**The problem**.
Which lines of the listing below contain the word "stat"? Return them.
────────────────
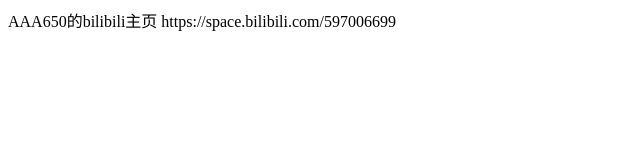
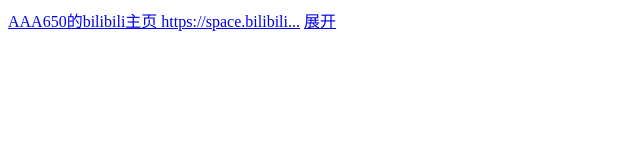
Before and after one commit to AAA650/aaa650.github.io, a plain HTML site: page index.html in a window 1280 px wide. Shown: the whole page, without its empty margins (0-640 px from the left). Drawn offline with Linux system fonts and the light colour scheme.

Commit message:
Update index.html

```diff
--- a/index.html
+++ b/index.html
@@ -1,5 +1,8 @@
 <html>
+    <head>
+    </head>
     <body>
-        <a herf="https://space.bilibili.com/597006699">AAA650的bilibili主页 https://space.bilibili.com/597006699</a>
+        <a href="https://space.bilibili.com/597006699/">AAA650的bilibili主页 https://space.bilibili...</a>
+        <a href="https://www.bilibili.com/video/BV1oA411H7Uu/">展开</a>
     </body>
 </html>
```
────────────────
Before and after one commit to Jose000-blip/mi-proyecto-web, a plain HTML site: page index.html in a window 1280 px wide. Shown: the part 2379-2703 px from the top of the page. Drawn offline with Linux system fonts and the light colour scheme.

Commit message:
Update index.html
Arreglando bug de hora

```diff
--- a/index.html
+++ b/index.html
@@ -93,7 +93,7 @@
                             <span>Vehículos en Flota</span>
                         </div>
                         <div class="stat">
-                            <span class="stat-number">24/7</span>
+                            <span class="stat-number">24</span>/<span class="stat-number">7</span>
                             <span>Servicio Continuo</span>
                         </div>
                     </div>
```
────────────────
**The completed task**.
                         <div class="stat">
-                            <span class="stat-number">24/7</span>
+                            <span class="stat-number">24</span>/<span class="stat-number">7</span>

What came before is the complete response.